A study published on Thursday has set out six possible ways of imposing fees after the next Welsh assembly elections in 2007.
One option in the Rees Commission report is to adopt the variable fee of up to £3,000 being introduced in English universities next year.
The Welsh Assembly Government will make a decision on the issue in June.
Currently, all students in the UK pay a flat fee of around £1,150 for each year of their course.
In England, that system will be replaced by a new variable fee in 2006, whereby universities can charge up to £3,000 a year.
The Labour assembly government has pledged not to introduce variable fees during its current term, which ends in May 2007.
The Rees Commission was set up by assembly Education Minister Jane Davidson to assess different proposals.
Rees report options
1. The status quo: £1,200 fixed fee
2. £2,000 fixed fee
3. Market-driven English competitive model: top-up fees up to £3,000
4. Assembly government part-managed scheme: top-up fees up to £3,000
5. Maximum £2,000 fees for Welsh students; up to £3,000 for non-Welsh students
6. £3,000 fixed fee
Ms Davidson said the report had "much food for thought".
She said the assembly government would retain its commitment to no variable fees during this assembly and all strengths, weaknesses, and "unintended consequences" had to be considered.
Other options in its interim report include maintaining the current flat rate fee and making the state give more money to the universities.
Another proposal would see Welsh students charged less to study in Wales than other nationalities - a choice which could be difficult to impose.
All would involve students paying fees after graduation, once they have reached a specific salary.
The report does not look at scrapping tuition fees altogether, nor does it recommend a preferred model until its final version, expected in the next couple of months.
The report said: "Our main conclusion so far is that to achieve these aspirations, in the context of UK/global market, we would not choose to start from here.
"The financial, legal, cross-border flow implications of the various options are highly complex.
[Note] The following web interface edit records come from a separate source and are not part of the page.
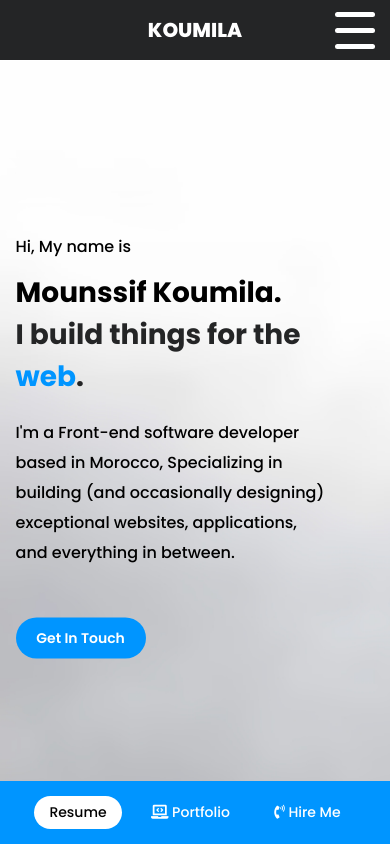
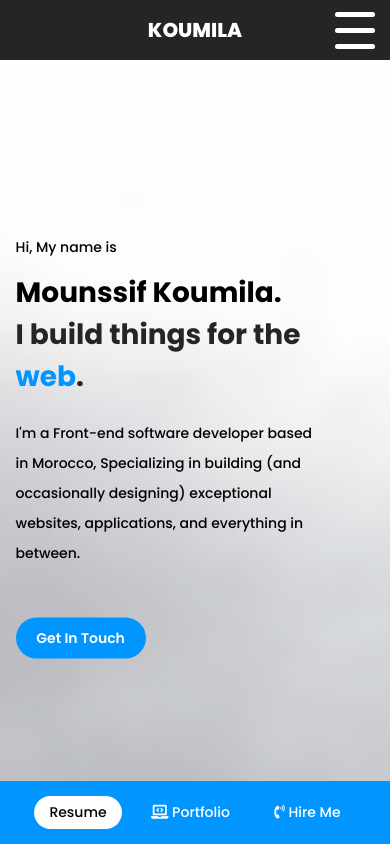
Before and after one commit to cefdev/Portfolio, a website: page index.html in a window 390 px wide. Drawn offline with Linux system fonts and the light colour scheme.

Commit message:
Changing font size for Mobile view

```diff
--- a/sass/base/_mediaQueries.scss
+++ b/sass/base/_mediaQueries.scss
@@ -95,6 +95,7 @@
     }
 
     &_paragraph {
+      font-size: 1.4rem !important;
       width: 100% !important;
       margin: 1rem 0 !important;
 
```
Also changed, not shown: css/style.css.
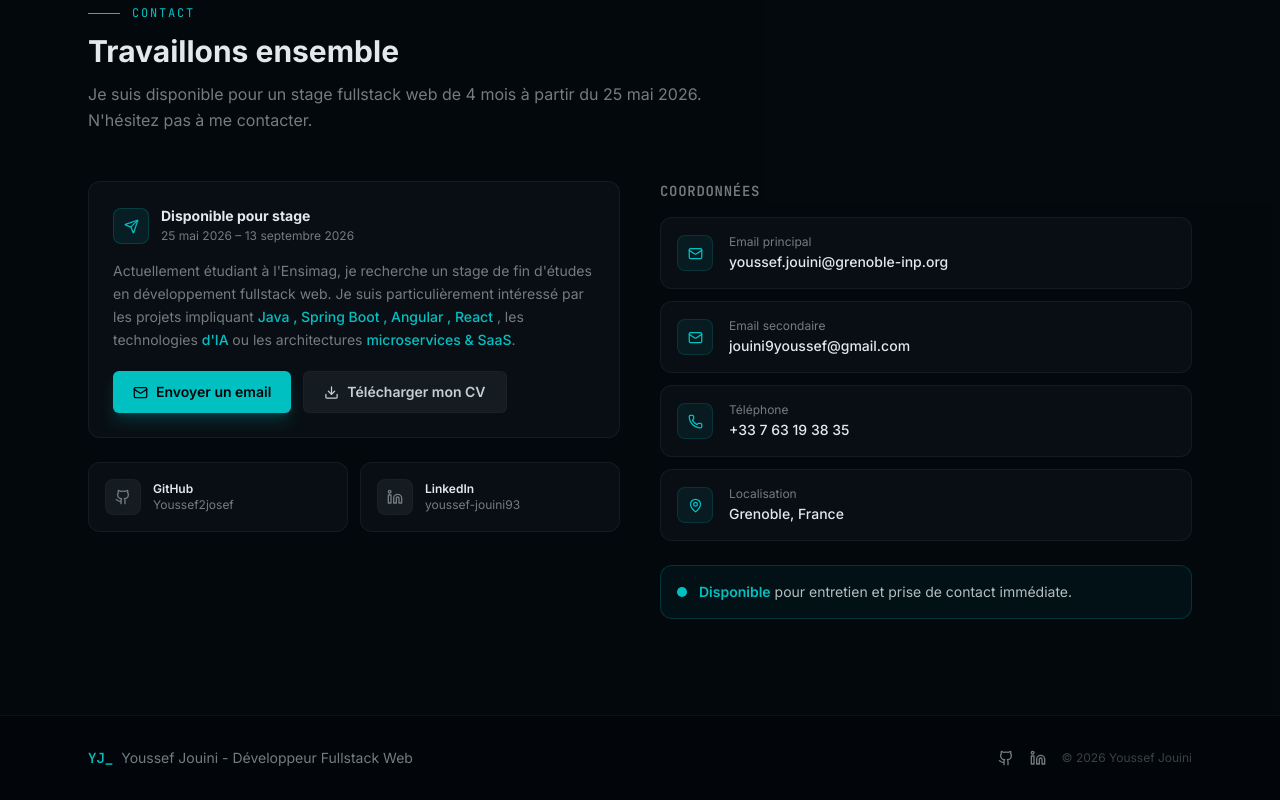
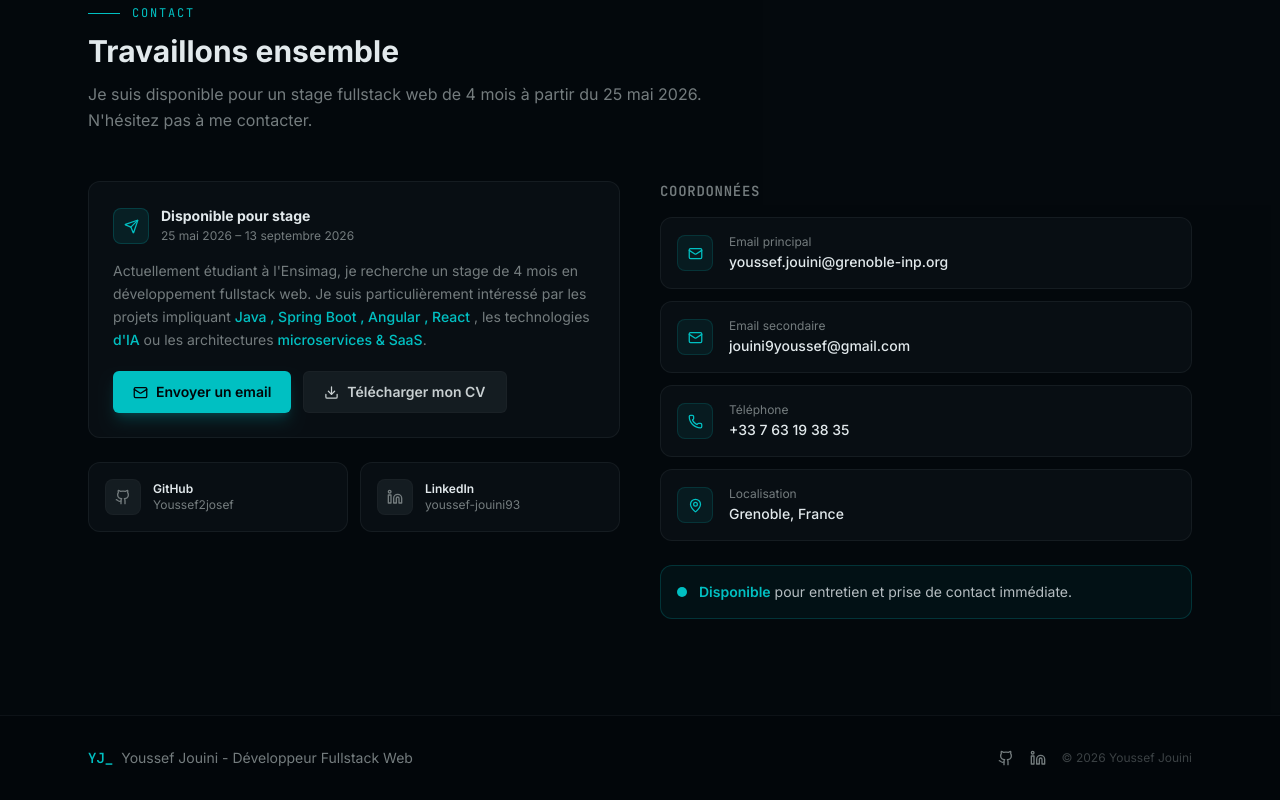
Before and after one commit to Youssef2josef/portfolio-youssef-29, a Next.js app: page / in a window 1280 px wide. Shown: the part 5892-6692 px from the top of the page. Built offline with nearby package versions, Linux system fonts and the light colour scheme.

Commit message:
feat: update contact description to specify 4-month internship search

```diff
--- a/components/contact.tsx
+++ b/components/contact.tsx
@@ -71,8 +71,8 @@ export function Contact() {
                 </div>
               </div>
               <p className="text-sm text-muted-foreground leading-relaxed">
-                Actuellement étudiant à l&apos;Ensimag, je recherche un stage de fin
-                d&apos;études en développement fullstack web. Je suis particulièrement
+                Actuellement étudiant à l&apos;Ensimag, je recherche un stage de 4 mois
+                en développement fullstack web. Je suis particulièrement
                 intéressé par les projets impliquant{" "}
                 <span className="text-primary font-medium">
                   Java , Spring Boot , Angular , React
```
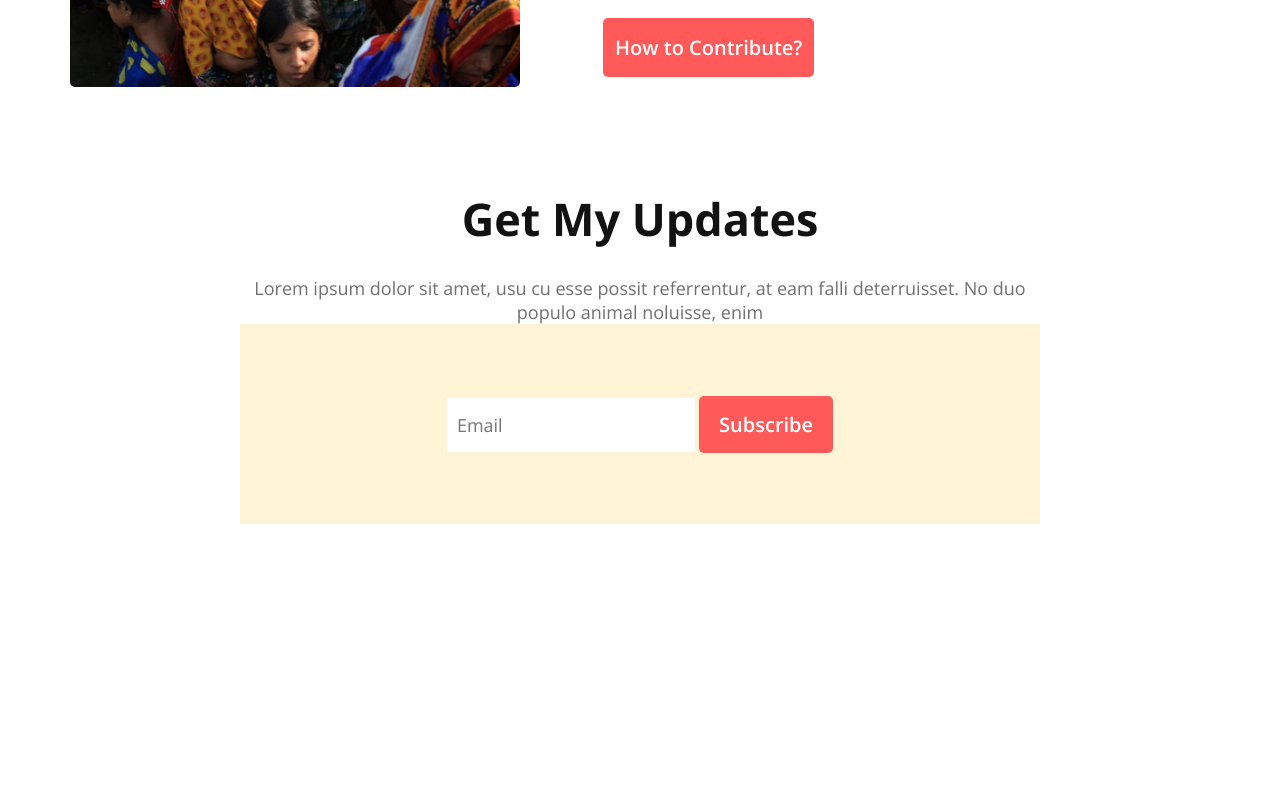
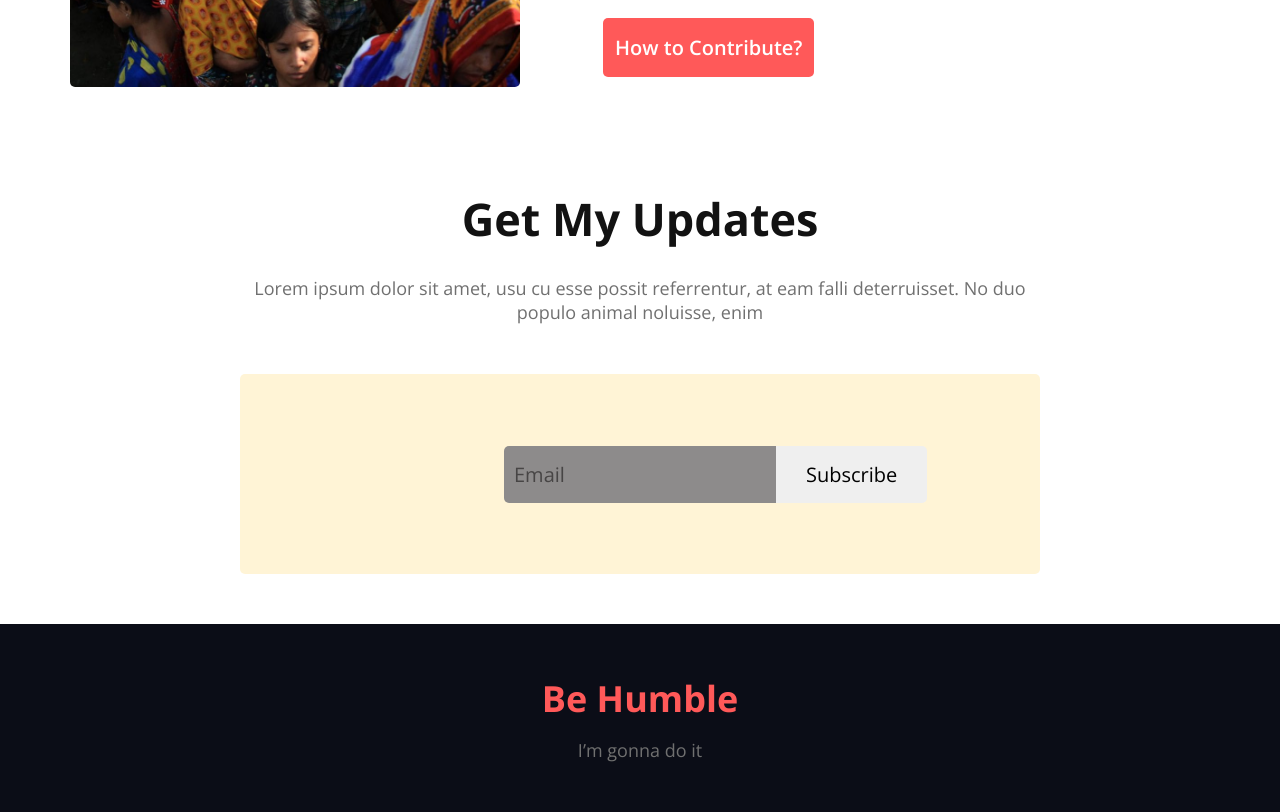
Before and after one commit to pwRamim/donate-app, a plain HTML site: page index.html in a window 1280 px wide. Shown: the part 3119-3931 px from the top of the page. Before the commit the page ends 3643 px from the top, so only its background shows below. Drawn offline with nearby package versions, Linux system fonts and the light colour scheme.

Commit message:
add footer

```diff
--- a/index.html
+++ b/index.html
@@ -7,6 +7,8 @@
     <title>Donate App</title>
     <link rel="stylesheet" href="styles/style.css">
     <link rel="preconnect" href="https://fonts.googleapis.com"><link rel="preconnect" href="https://fonts.gstatic.com" crossorigin><link href="https://fonts.googleapis.com/css2?family=Inter:wght@400;500;600;700;800&family=Open+Sans:wght@400;500;600;700;800&display=swap" rel="stylesheet">
+    <link rel="preconnect" href="https://fonts.googleapis.com"><link rel="preconnect" href="https://fonts.gstatic.com" crossorigin><link href="https://fonts.googleapis.com/css2?family=Inter:wght@400;500;600;700;800&family=Lobster&family=Open+Sans:wght@400;500;600;700;800&display=swap" rel="stylesheet">
+
 </head>
 <body>
     <header class="header">
@@ -102,13 +104,22 @@
             <p class="donate-description">Lorem ipsum dolor sit amet, usu cu esse possit referrentur, at eam falli
                 deterruisset. No duo populo animal noluisse, enim</p>
                 <div class="contact">
-                    <form action="#">
-                        <input type="email" placeholder="Email">
-                        <button class="btn-primary" type="submit">Subscribe</button>
-                    </form>
+                    <div>
+                        <form action="">
+                            <label for="#">
+                                <input class="input-email" type="email" placeholder="Email">
+                                <input class="btn-primary-submit" type="submit" value="Subscribe">
+                            </label>
+                        </form>
+                    </div>
                 </div>
         </section>
-
     </main>
+    <footer class="footer">
+        <div class="footer-section">
+            <h2 class="footer-title">Be Humble</h2>
+            <small class="donate-description">I’m gonna do it</small>
+        </div>
+    </footer>
 </body>
 </html>
--- a/styles/style.css
+++ b/styles/style.css
@@ -4,7 +4,10 @@
     box-sizing: border-box;
     font-family: 'Inter', sans-serif;
     font-family: 'Open Sans', sans-serif;
+
 }
+/* fonts */
+@import url('https://fonts.googleapis.com/css2?family=Inter:wght@400;500;600;700;800&family=Lobster&family=Open+Sans:wght@400;500;600;700;800&display=swap');
 /* header style */
 .header{
     background:linear-gradient(to top, rgba(0,0,0,0.5)50%, rgba(0,0,0,0.5)50%), url(../images/donation5.jpg);
@@ -192,21 +195,52 @@ color: #707070;
     height: 200px;
     background: #FFF4D6;
     display: flex;
+    flex-direction: row;
     justify-content: center;
     align-items: center;
+    margin-top: 50px;
+    margin-bottom: 50px;
+    border-radius: 5px;
 }
-.contact input{
-    font-size: 18px;
+/* label{
+    position: relative;
+} */
+.contact .input-email{
+    font-size: 20px;
     padding: 15px 10px;
     border: none;
     outline: none;
-    background: #fff;
+    background: rgb(141, 139, 139);
+    border-radius: 5px 0px 0px 5px;
+    position: relative;
 }
-.contact button{
-    padding: 15px 20px;
+.contact .input-email::placeholder{
+    color: rgb(71, 69, 69);
+}
+.contact .btn-primary-submit{
+    padding: 15px 30px;
     font-size: 20px;
     border: none;
     border-radius: 5px;
     cursor: pointer;
-    transition: .3s;
+    position: absolute;
+    border-radius:0px 5px 5px 0px;
+
 }
+
+/* footer section style */
+.footer{
+   background: #0B0D17;
+}
+.footer-section{
+    text-align: center;
+    padding-bottom:50px ;
+}
+.footer-title{
+    font-weight: 700;
+font-size: 36px;
+color: #FF5959;
+margin-top: 50px;
+margin-bottom: 15px;
+padding-top: 50px;
+}
```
"None of the options are without its weaknesses and dangers. There is considerable work still to do."
Last month, figures released by the admissions service Ucas showed more people were applying to study at Welsh universities.